To read this Premier League season by its baseline statistics, you would think Fulham were a mid-table team. Their average possession of 49.5 per cent ranks 11th. They are 14th for expected goals and 11th for expected goals conceded. You have to scroll to ‘miscellaneous’ to find Fulham among the outliers: they are second for nutmegs behind Leeds, and are first for fouls – the latter surprising and perhaps evidence of a team built in their manager’s image, to be fiercely competitive under that neatly coiffed exterior. But in the main, Fulham are average, middling, unremarkable.
Yet they have been relegated with only 27 points, and their season brings to mind one of Pep Guardiola’s favourite mantras that “football is what happens in the boxes”: a coach can give his team the tools to build through the thirds, to hunt possession and gain territory, but ultimately results reflect the players’ success in the penalty area. Scott Parker said as much on Monday night after the damning 2-0 defeat by Burnley, which wore all the hallmarks of Fulham’s strengths and struggles. “If you’ve not watched us this year and you watched that game tonight, that has probably summed up our year really. Very good at times between the boxes but we’ve just fallen short at both ends.”
Fulham’s blunt finishing has been the running theme throughout a season which can be broken into three parts: a calamitous start, a promising but frustrating middle, and a meek ending. Only Brighton have a worse conversion rate than Fulham’s 25 goals from chances worth a healthy expected goals value of 38. Last season’s top scorer Aleksandar Mitrovic has only three goals, January signing Josh Maja offered a more mobile threat but also has only three, while leading scorer Bobby Decordova-Reid has scored only five.
The dramatic drop in Fulham’s quality and composure when entering the box was encapsulated by Mitrovic’s performance at Sheffield United in October. It was only game five but both teams had lost their opening four and it felt like a relegation shootout. At 0-0 Mitrovic ballooned a penalty over the crossbar, and later he threw a careless high boot to concede a penalty and gift the Blades’ late equaliser, causing Parker to pinch his forehead like an exasperated substitute teacher.
It was one of three penalties missed in their first nine games, and each told a story. Mitrovic laid bare Fulham’s attacking bluntness. Ademola Lookman’s injury-time Panenka demonstrated the naivety of the second youngest squad in the league. And Ivan Cavaleiro’s slip in his run-up against Everton illustrated their moments of misfortune. No one incident in itself cost relegation, but the demoralisation of a missed penalty lingers unlike other chances, damage which can last well beyond the full-time whistle, and from this shambolic start Fulham never recovered.

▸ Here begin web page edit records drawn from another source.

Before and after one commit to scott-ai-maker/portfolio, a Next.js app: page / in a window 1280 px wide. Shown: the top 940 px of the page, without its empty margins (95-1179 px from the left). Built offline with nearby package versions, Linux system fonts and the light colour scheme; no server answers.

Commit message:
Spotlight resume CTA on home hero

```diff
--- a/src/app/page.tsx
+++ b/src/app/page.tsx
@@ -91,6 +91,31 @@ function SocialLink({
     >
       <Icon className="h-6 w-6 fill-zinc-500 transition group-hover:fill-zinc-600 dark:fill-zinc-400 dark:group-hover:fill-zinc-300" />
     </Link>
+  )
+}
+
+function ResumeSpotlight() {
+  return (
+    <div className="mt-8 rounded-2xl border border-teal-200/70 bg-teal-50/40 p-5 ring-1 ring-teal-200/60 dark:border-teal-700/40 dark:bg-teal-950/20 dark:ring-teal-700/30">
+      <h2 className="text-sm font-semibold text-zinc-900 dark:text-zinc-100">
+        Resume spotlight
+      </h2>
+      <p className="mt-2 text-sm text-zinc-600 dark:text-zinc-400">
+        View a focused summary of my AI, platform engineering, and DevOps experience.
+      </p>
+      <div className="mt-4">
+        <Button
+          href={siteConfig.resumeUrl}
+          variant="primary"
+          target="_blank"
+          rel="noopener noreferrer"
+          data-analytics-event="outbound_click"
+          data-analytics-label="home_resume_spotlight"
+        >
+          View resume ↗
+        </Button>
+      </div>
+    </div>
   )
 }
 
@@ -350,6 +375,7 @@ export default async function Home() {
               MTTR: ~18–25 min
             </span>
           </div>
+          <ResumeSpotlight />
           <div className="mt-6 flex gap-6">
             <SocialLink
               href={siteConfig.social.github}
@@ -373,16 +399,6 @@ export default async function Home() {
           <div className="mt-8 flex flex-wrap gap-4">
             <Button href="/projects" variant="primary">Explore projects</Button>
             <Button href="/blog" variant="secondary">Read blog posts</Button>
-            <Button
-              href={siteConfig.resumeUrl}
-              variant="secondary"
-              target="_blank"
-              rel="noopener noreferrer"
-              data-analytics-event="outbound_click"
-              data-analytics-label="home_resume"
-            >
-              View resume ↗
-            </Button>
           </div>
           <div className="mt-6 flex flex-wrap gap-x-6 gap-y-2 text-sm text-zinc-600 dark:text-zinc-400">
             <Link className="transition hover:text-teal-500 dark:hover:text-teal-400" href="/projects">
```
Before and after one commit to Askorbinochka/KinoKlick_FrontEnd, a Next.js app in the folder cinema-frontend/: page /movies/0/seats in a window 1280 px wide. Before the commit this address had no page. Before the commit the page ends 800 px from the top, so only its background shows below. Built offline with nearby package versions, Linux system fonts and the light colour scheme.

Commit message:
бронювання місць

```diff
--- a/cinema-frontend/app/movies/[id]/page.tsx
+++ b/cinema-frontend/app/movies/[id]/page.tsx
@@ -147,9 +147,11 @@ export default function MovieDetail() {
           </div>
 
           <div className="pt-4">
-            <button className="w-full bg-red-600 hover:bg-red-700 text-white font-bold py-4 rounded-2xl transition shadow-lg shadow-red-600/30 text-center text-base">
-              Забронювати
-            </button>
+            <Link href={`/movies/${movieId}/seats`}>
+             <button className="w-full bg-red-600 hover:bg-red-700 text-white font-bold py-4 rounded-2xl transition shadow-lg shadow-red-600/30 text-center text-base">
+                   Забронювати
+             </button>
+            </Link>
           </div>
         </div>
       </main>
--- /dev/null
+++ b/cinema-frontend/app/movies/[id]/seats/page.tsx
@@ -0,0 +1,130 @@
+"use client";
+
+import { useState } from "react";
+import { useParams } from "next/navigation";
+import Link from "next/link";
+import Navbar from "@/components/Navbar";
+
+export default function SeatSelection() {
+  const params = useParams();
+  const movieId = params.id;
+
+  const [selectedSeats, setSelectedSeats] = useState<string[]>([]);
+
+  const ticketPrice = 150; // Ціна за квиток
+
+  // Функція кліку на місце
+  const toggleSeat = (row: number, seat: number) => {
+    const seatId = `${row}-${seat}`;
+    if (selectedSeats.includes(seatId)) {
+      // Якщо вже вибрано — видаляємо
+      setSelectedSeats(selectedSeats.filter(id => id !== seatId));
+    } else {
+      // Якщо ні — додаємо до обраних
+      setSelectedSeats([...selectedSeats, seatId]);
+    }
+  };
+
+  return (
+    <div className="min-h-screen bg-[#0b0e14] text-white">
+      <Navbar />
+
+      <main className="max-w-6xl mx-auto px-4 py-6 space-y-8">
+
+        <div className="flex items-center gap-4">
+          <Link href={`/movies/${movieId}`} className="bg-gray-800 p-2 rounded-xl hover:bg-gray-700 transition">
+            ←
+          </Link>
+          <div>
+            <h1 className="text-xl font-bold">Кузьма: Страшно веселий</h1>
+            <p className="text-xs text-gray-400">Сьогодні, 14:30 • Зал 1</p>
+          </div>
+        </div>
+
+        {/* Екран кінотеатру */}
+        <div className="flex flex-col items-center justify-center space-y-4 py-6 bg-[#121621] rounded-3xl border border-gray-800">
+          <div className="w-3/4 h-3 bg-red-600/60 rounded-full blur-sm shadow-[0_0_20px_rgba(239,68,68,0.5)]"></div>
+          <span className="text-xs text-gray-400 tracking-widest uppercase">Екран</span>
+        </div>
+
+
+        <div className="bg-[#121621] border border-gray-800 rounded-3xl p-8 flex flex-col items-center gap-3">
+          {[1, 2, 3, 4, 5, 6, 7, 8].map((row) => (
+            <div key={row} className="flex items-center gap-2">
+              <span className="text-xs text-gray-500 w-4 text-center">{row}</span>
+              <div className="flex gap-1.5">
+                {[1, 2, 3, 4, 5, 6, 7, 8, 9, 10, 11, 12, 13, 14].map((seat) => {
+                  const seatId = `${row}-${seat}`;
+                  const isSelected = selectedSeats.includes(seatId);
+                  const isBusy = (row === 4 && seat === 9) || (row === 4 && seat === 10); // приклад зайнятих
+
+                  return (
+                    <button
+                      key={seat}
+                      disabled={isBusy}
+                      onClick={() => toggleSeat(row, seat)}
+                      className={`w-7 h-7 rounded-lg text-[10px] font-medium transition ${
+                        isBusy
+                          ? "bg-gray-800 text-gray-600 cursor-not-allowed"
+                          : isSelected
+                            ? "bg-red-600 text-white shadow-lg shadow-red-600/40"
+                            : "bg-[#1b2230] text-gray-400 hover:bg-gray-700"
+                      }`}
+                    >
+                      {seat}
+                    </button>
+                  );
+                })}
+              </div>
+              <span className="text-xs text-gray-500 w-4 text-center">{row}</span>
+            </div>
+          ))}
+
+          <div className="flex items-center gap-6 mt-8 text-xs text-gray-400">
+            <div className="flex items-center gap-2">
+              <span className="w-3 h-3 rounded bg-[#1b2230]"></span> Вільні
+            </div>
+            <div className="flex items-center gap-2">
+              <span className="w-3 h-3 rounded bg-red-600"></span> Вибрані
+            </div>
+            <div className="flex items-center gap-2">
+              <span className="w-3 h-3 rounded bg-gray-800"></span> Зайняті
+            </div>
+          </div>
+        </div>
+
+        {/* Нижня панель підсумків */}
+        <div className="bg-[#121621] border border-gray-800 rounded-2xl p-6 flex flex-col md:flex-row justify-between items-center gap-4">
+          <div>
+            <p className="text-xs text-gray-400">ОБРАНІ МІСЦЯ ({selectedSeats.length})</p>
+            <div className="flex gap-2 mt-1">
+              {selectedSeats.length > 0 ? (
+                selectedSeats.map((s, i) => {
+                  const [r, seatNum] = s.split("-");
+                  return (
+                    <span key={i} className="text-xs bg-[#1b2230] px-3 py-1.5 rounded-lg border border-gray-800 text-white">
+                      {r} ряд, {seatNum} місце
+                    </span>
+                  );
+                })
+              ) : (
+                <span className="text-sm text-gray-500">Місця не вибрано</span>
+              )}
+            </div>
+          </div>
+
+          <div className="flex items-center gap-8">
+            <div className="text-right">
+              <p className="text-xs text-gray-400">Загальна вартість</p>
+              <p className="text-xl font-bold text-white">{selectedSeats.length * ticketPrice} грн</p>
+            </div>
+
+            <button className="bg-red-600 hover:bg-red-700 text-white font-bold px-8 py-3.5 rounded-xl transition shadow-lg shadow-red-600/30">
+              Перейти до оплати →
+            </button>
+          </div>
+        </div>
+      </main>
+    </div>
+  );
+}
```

It is a cliche but momentum is a useful thing in football, something built on hard work and talent which after a while begins to glide of its own free will. Fulham never really had any, and it is tempting to wonder if one of those penalties might have been a turning point. What if Mitrovic, for example, had found his groove and produced an 11-goal season like he did the last time he was in the Premier League? It wasn’t enough in 2018-19 but it may well have been in a team with more cohesion, and an in-form striker might have turned some of those mid-season draws into wins.
Perhaps that momentum would have come had they signed key players sooner. Parker’s makeshift side had already lost four games and conceded 11 goals when eventual centre-back pairing Tosin Adarabioyo and Joachim Andersen arrived. They were already playing catch-up when Ademola Lookman and Ruben Loftus-Cheek joined on loan to invigorate the attack. Parker admitted afterwards that there were lessons to be learnt in preparing for the Premier League just as much as playing in it.
Parker himself will have learnt plenty from his first full season in the top flight and it would be a mistake to cut ties with a manager showing promise, one who steered Fulham to promotion only nine months ago. On that August night at Wembley he gave a passionate appraisal of his team and he was equally emotional on Monday evening as he processed Fulham’s return to the Championship. Fulham have a coach who cares, and Parker will surely get the chance to bounce back and right the wrongs of this campaign. If and when he does, you suspect he will think inside the box from the start.